Program in Molecular Medicine
Animals; *Apoptosis; Axons; Carrier Proteins; Cell Survival; Cells, Cultured; Coiled Bodies; Cyclic AMP Response Element-Binding Protein; Gene Expression; Mice; Mice, Knockout; Microscopy, Electron, Scanning; Motor Neurons; Mutation; Nerve Tissue Proteins; Protein Transport; RNA Interference; RNA-Binding Proteins; Ribonucleoproteins, Small Nucleolar; Spliceosomes
Life Sciences | Medicine and Health Sciences
Mutation of the survival motor neurons 1 (SMN1) gene causes motor neuron apoptosis and represents the major cause of spinal muscular atrophy in humans. Biochemical studies have established that the SMN protein plays an important role in spliceosomal small nuclear ribonucleoprotein (snRNP) biogenesis and that the SMN complex can interact with the zinc finger protein ZPR1. Here we report that targeted ablation of the Zpr1 gene in mice disrupts the subcellular localization of both SMN and spliceosomal snRNPs. Specifically, SMN localization to Cajal bodies and gems was not observed in cells derived from Zpr1-/- embryos and the amount of cytoplasmic snRNP detected in Zpr1-/- embryos was reduced compared with that in wild-type embryos. We found that Zpr1-/- mice die during early embryonic development, with reduced proliferation and increased apoptosis. These effects of Zpr1 gene disruption were confirmed and extended in studies of cultured motor neuron-like cells using small interfering RNA-mediated Zpr1 gene suppression; ZPR1 deficiency caused growth cone retraction, axonal defects, and apoptosis.

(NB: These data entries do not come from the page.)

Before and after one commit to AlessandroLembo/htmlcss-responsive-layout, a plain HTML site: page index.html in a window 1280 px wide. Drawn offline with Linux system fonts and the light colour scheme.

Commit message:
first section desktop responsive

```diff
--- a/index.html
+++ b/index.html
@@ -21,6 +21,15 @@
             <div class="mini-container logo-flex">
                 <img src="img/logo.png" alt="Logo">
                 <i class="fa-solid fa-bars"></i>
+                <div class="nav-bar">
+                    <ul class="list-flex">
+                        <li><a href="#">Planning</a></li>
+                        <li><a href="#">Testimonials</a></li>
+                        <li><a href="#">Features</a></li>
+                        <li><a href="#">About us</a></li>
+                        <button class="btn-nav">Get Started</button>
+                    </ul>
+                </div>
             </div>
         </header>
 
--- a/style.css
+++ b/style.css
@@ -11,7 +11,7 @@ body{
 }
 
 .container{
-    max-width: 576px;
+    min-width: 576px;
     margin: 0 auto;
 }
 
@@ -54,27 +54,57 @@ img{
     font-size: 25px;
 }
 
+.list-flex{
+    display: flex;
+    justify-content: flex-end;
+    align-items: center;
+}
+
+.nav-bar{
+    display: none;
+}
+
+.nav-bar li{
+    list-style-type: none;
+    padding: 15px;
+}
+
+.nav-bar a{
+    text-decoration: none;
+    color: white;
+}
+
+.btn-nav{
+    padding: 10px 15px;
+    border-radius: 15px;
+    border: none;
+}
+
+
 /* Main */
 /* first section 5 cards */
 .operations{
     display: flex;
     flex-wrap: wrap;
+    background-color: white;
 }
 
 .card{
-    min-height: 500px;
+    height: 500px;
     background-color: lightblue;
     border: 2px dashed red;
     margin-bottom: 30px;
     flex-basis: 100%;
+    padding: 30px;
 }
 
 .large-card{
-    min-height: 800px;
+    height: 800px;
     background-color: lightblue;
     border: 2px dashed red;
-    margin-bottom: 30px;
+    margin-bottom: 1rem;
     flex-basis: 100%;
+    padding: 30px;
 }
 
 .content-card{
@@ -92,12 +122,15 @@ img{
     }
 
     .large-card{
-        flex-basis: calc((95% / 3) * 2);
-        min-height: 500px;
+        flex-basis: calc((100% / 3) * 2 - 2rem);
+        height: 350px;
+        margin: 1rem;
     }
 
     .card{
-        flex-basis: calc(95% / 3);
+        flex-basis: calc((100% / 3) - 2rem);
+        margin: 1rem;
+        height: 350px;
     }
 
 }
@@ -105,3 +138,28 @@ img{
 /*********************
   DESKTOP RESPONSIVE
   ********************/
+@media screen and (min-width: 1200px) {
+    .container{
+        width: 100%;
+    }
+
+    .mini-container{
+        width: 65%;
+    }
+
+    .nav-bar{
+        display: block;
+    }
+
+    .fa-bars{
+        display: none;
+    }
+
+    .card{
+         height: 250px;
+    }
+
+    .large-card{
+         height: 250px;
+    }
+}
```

Together, these data indicate that ZPR1 contributes to the regulation of SMN complexes and that it is essential for cell survival.
Rights and Permissions
Citation: Mol Cell Biol. 2005 Apr;25(7):2744-56. Link to article on publisher's site
DOI of Published Version
Molecular and cellular biology
Gangwani, Laxman; Flavell, Richard A.; and Davis, Roger J., "ZPR1 is essential for survival and is required for localization of the survival motor neurons (SMN) protein to Cajal bodies" (2005). Open Access Articles. 1413.